  35. Roland Barthes, The Neutral: Lecture Course at the Collège de France (1977–1978), trans. Rosalind E. Krauss and Denis Hollier (New York: Columbia University Press, 2005), 7, 10, 13. ↩

  36. Ibid., 11. ↩

  37. Ibid., 14, translation modified. ↩

  38. Barthes, The Grain of the Voice, 216–17. ↩

  39. Ibid., 217–18. ↩

  40. Yoav Ronel, “Avodat ha-batala: Hasachat da’at, shvita, potentzyaliyut” [Idle work: Diversion, strike, potentiality], Teoria u-viqoret [Theory and criticism] 53 (2020): 72, 94. ↩

  41. Giorgio Agamben, “On Potentiality,” in Potentialities: Collected Essays in Philosophy, trans. Daniel Heller-Roazen (Stanford: Stanford University Press, 1999), 183. ↩

  42. Ibid., 182. ↩

  43. Barthes, The Grain of the Voice, 217. ↩

  44. Agamben, “On Potentiality,” 177. ↩

  45. Barthes, The Grain of the Voice, 180. ↩

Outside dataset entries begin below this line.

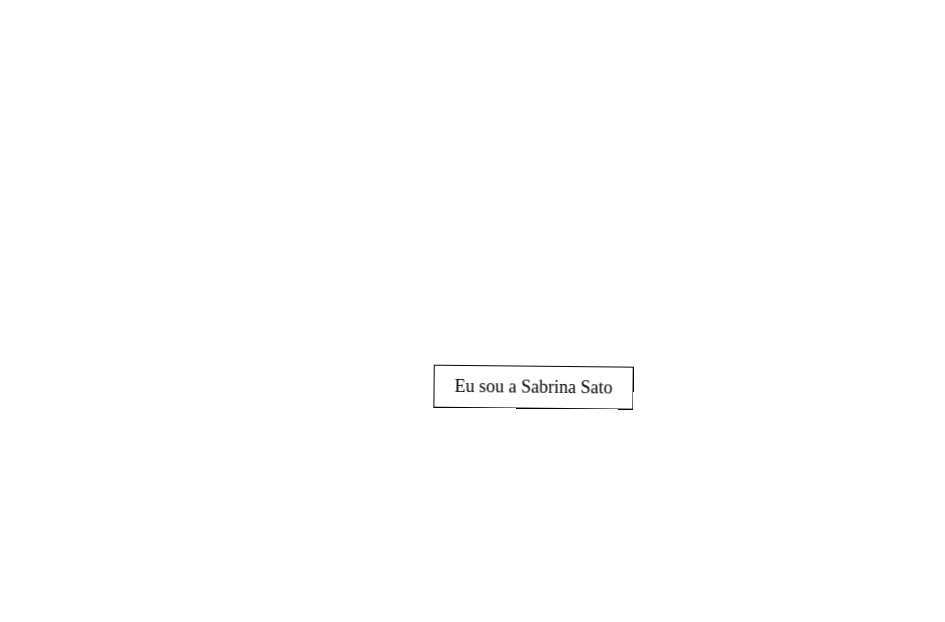
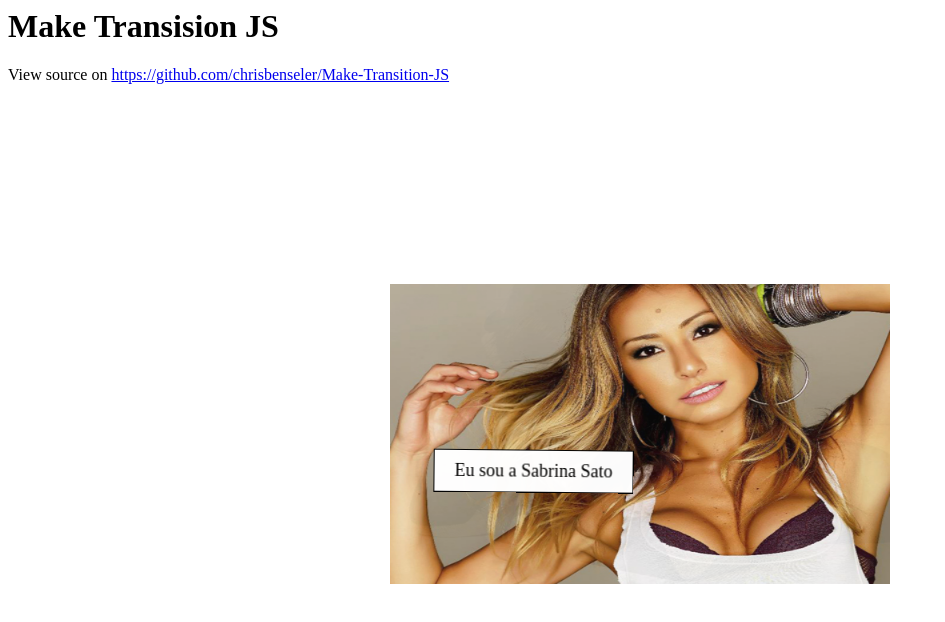
Before and after one commit to chrisbenseler/Make-Transition-JS, a website: page example/index.html in a window 1280 px wide. Shown: the whole page, without its empty margins (0-945 px from the left). Drawn offline with nearby package versions, Linux system fonts and the light colour scheme.

```diff
--- a/example/index.html
+++ b/example/index.html
@@ -37,6 +37,9 @@
 </head>
 <body>
 
+<h1>Make Transision JS</h1>
+<p>View source on <a href="https://github.com/chrisbenseler/Make-Transition-JS">https://github.com/chrisbenseler/Make-Transition-JS</a></p>
+
 <ul id="maketransition-list">
 	<li data-parentimg="samples/sabrina.jpg"><span>Eu sou a Sabrina Sato</span></li>
 	<li data-parentimg="samples/kat.jpg"><span>Eu sou a Kat von D</span></li>
--- a/src/maketransition.js
+++ b/src/maketransition.js
@@ -19,6 +19,7 @@
 	var slides = custom_options.element.getElementsByTagName("li");
 	var size = slides.length;
 	var current = -1;
+	var current_parent_class = null;
 
 	var el = $(custom_options.element);
 	//force overflow to hidden
@@ -52,15 +53,15 @@
 			$(slides[current]).addClass(options.class_name);
 			$(slides[current - 1]).removeClass(options.class_name);
 
-			$(divs[current]).addClass(options.bgparent_class_name);
-			$(divs[current - 1]).removeClass(options.bgparent_class_name);
+			$(divs[current]).addClass("maketransition-sliding-bg");
+			$(divs[current - 1]).removeClass("maketransition-sliding-bg");
 		} else {
 			current = 0;
 			$(slides[current]).addClass(options.class_name);
 			$(slides[size - 1]).removeClass(options.class_name);
 
-			$(divs[current]).addClass(options.bgparent_class_name);
-			$(divs[size - 1]).removeClass(options.bgparent_class_name);
+			$(divs[current]).addClass("maketransition-sliding-bg");
+			$(divs[size - 1]).removeClass("maketransition-sliding-bg");
 		}
 
 		setTimeout(function() {
```
Also changed, not shown: dist/maketransition.js, dist/maketransition.min.js.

  46. In stricter theoretical terms, the two senses of potentiality discussed in the previous two paragraphs correspond to the two kinds that Agamben describes, following Aristotle, as generic potentiality (“the one that is meant when we say, for example, that a child has the potential to know,” i.e., a potentiality that is attained through learning) and, in contrast, as existing potentiality, the potentiality that “belongs to someone who, for example, [already] has knowledge or ability” (Agamben, “On Potentiality,” 179). My argument above can thus be rephrased as a suggestion that today’s reality foregrounds a widely accessible generic potentiality to attain existing (amateurish) potentialities, that is, to attain enough knowledge or ability to do things as amateurs. ↩

  47. Alisha Sawhney, “Why Don’t Millennials Have Hobbies?” The Walrus, August 19, 2022, ↩

  48. Ibid. ↩

  49. Ibid., my italics. ↩

  50. Attridge, “In Praise of Amateurism,” 32. ↩

  51. Julia Bryan-Wilson and Benjamin Piekut, “Amateurism,” 20. ↩

  52. Derek R. Ford, review of Andy Merrifield’s The Amateur: The Pleasures of Doing What You Love, Antipode Online, April 24, 2019, ↩

  53. Aarthi Vadde and Saikat Majumdar, “Introduction: Criticism for the Whole Person,” in The Critic as Amateur, 1. ↩

  54. Barthes, The Neutral, 8. ↩

  55. A relation of cruel optimism exists, writes Berlant, “when the object that draws your attachment actively impedes the aim that brought you to it initially.” See Lauren Berlant, Cruel Optimism (Durham, NC: Duke University Press, 2011), 1. ↩

  56. Attridge, “In Praise of Amateurism,” 41. ↩

  57. Said, Orientalism, 19. ↩

  58. Edward Said, Representations of the Intellectual (New York: Vintage, 1994), 82–83. “Every intellectual,” Said adds, “has an audience and a constituency. The issue is whether that audience is there to be satisfied, and hence a client to be kept happy, or whether it is there to be challenged, and hence stirred into outright opposition or mobilized into greater democratic participation in the society. But in either case, there is no getting around authority and power, and no getting around the intellectual’s relationship to them. How does the intellectual address authority: as a professional supplicant or as its unrewarded, amateurish conscience?” Ibid., 83. ↩

  59. Merrifield, The Amateur: The Pleasures of Doing What You Love, 15–16. ↩

  60. Barthes, Preparation of the Novel, 90. ↩

  61. Barthes, The Neutral, 13, 10, my italics. ↩